**Q**one may assume that a and b are integers.)**Group law.**The set E(**Q**), augmented by a single “point at infinity”, forms an abelian group in which the point at infinity is the origin and the sum of any three points lying on a line is 0.**Theorem (Mordell, 1922).**E(**Q**) is a finitely-generated abelian group.**Nagell-Lutz (1930's).**If a and b are integers, then a point (x, y) on E can be a point of finite order only if x and y are integers and either y = 0 or y^{2} divides**Delta**. .**Mazur (1977).**The torsion subgroup of E(**Q**) is one of 15 specific groups.**Corollary.**The only points of finite order on the curve E_{d} aside from the origin (at infinity) are the three points of order 2: (0, 0) and (± d, 0).**Corollary.**Rational right triangles of area d correspond 1:4 to elements of infinite order in E_{d}(**Q**).**Corollary.**If d is a congruent number, then there are infinitely many non-similar rational right triangles with area d.**Question.**How does one find the rank of E(**Q**) ?**Fermat.**The only rational points on E_{1} are the origin and the three points of order 2. . Hence, the rank of E_{1}(**Q**) is 0.

**Core idea for studying the rank (B + S-D).**For each prime p let N_{p} = |E(**F**_{p})| . Study the growth ofPROD_{p <= x}[{{N_{p}}/{p}} ] as x grows.

**Definition.**Let E be an elliptic curve defined over**Q**. Its**L-function**L_{E}(s) = L(E, s) is defined byL(E, s) = PROD_{ **Delta**= 0 mod p}[{{1}/{1 - c_{p} p^{-s}}}] PROD_{**Delta**≠ 0 mod p}[{{1}/{1 - c_{p} p^{-s} + p^{1 - 2s}}}]where

c_{p} = p + 1 - | E( **F**_{p})| when E has non-singular reduction mod p and otherwise, in reference to the unique singular point of the reduction mod p,

c_{p} = { 1 if E has distinct rational tangents. -1 if E has distinct irrational tangents. 0 otherwise. **Theorem.**The L-function of every elliptic curve defined over the rationals is the Mellin transform of a modular form of weight 2. (Proof finished in 1999 — Shimura, Taniyama, Wiles, Breuil, Conrad, Diamond, Taylor).**Corollary.**The L-function has an analytic continuation to the plane, and L(E, 1) “is” the product of a non-zero constant withPROD_{p <= x}[{{p}/{N_{p}}} ] . **Conjecture (Birch and Swinnerton-Dyer, ca. 1960).**For any elliptic curve defined over the rational field**Q**rank E( **Q**) = ord_{s = 1} L(E, s) .(The full statement is more precise.)

**Fact.**Not a great deal is actually known about the rank of E(**Q**) in general.

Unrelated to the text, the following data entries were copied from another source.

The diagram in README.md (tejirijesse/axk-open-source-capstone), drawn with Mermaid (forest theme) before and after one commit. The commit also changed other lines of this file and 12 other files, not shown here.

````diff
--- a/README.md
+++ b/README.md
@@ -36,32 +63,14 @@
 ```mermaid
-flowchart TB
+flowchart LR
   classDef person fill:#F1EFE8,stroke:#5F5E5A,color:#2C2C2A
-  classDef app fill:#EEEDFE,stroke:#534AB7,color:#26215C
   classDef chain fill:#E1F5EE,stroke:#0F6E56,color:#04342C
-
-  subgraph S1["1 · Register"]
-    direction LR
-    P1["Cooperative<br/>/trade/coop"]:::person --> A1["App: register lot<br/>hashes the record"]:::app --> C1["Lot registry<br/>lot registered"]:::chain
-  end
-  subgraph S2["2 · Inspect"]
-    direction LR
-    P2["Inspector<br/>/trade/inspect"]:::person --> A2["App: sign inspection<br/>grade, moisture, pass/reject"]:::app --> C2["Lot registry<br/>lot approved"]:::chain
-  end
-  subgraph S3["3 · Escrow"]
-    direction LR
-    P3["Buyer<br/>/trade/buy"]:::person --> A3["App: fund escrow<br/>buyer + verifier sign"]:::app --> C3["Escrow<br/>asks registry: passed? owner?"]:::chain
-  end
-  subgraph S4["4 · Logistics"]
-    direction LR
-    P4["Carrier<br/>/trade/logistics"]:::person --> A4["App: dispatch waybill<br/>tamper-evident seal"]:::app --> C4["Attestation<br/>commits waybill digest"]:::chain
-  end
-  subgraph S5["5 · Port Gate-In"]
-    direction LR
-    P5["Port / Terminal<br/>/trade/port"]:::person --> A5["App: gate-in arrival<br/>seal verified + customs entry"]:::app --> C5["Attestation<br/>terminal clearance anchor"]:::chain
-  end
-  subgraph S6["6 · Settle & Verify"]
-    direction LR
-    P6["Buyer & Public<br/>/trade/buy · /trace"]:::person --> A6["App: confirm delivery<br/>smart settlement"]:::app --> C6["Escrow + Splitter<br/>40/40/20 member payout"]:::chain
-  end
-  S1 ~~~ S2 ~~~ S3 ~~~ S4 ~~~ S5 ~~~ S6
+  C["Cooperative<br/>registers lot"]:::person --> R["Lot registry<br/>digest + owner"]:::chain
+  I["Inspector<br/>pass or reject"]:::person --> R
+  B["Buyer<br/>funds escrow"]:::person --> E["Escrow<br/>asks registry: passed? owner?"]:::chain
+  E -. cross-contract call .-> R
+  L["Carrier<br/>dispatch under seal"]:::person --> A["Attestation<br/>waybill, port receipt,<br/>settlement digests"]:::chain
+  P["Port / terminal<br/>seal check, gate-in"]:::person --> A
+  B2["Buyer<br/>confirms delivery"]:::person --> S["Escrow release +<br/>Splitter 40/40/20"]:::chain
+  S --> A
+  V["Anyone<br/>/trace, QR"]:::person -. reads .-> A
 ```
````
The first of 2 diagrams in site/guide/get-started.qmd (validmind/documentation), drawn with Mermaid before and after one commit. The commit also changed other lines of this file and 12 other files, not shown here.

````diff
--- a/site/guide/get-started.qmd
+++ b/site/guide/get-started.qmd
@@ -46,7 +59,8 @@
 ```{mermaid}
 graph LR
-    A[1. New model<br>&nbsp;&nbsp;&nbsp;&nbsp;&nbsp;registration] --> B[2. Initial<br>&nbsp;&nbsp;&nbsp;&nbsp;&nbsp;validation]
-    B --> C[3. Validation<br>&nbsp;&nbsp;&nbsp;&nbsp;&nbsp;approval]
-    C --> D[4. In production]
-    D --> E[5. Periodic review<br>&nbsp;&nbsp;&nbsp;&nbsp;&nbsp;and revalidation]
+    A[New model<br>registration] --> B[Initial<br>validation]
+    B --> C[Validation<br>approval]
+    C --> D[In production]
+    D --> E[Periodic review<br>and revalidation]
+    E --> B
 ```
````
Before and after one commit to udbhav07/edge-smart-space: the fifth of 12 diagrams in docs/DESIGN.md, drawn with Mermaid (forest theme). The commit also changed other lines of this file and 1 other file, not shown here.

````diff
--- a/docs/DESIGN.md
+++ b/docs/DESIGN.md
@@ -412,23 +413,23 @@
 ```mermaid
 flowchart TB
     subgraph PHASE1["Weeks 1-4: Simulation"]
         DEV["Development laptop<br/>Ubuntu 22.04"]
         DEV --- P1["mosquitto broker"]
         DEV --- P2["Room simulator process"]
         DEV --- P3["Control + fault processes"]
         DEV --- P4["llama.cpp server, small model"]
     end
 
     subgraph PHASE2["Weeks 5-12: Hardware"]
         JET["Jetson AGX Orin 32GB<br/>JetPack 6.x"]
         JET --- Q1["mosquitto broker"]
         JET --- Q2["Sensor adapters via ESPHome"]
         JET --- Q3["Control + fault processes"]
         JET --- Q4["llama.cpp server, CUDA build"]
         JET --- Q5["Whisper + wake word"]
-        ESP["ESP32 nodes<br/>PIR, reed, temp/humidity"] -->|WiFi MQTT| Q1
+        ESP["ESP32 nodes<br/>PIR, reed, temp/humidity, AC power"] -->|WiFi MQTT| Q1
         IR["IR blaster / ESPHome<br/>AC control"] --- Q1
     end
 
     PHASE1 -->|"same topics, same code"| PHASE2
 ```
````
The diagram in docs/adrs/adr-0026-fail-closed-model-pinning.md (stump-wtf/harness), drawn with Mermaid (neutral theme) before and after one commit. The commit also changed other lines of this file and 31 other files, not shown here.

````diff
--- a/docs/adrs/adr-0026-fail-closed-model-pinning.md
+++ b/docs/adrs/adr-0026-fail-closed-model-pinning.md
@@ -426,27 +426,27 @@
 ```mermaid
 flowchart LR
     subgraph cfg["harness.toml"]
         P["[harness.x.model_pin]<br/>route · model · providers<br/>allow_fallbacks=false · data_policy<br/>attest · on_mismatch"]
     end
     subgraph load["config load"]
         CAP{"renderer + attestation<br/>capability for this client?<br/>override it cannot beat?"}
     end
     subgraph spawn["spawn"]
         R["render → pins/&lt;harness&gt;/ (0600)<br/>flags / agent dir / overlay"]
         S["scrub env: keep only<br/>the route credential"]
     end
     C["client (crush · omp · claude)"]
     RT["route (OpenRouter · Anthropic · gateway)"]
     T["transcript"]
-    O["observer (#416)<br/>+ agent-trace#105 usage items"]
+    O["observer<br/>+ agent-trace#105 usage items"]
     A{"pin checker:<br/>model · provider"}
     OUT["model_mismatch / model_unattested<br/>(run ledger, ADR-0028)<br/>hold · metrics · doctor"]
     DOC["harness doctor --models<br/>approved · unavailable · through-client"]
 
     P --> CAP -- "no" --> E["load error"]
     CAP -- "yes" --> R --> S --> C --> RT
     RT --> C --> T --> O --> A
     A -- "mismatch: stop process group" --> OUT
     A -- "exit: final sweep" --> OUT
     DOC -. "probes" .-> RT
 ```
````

Perhaps 23 is the largest rank that is known to occur. Rubin's January AMS lecture dealt with this.**Example.**E_{5}(**Q**) has rank 1 with generator (-4, 6).**Example.**E_{34}(**Q**) has rank 2.**Theorem (Kolyvagin, 1980's)?.**If E_{d}(**Q**) has positive rank, then L(E, 1) = 0.For CM elliptic curves this had been shown in the 1970's by Coates and Wiles. (The curve E_{d} is a CM curve.) In the CM case the modular curve theorem had been established by Shimura by 1970, so the analytic continuation of the L-function was known.

**Theorem (Gross & Zagier, mid-1980's?).**If L(E, s) has a simple zero, i.e., vanishes to the first order, at s = 1, then the rank of E(**Q**) is positive.**The work of J. B. Tunnell.**Tunnell used results of Waldspurger's study of “Shimura liftings” (weight 3/2) of the weight 2 modular form corresponding to the L-function, a then-known case of the modular curve theorem established by Shimura, to compute L(E_{d}, 1).Define m and n by

m = # integer (x, y, z) with x^{2} + 2 e y^{2} + 8 z^{2} = d/e n = # integer (x, y, z) with x^{2} + 2 e y^{2} + 32 z^{2} = d/e where e is 1 or 2 and e

**EQUIV**d mod 2.**Theorem (Tunnell, 1983), as formulated by Rubin.**L(E_{d}, 1) = {(m - 2 n)^{2} e **Omega**}/{16 SQRT{d}}where

**Omega**= INT_{1}^{INFTY}[ {{dx}/{SQRT{x^{3} - x}}} ] .**Corollary.**If d is congruent, then m = 2 n.**Example.**When d = 1, then m = n = 2, and L(E_{1}, 1) = {**Omega**}/{4}. So, as Fermat showed using a different argument, 1 is not a congruent number.**Consequence of the B + S-D Conjecture.**If m = 2 n, then d is congruent.**Example.**If d**EQUIV**5 mod 8, then m = n = 0.If B + S-D is true, then there is an algorithm for deciding whether or not a given square-free integer d is a congruent number.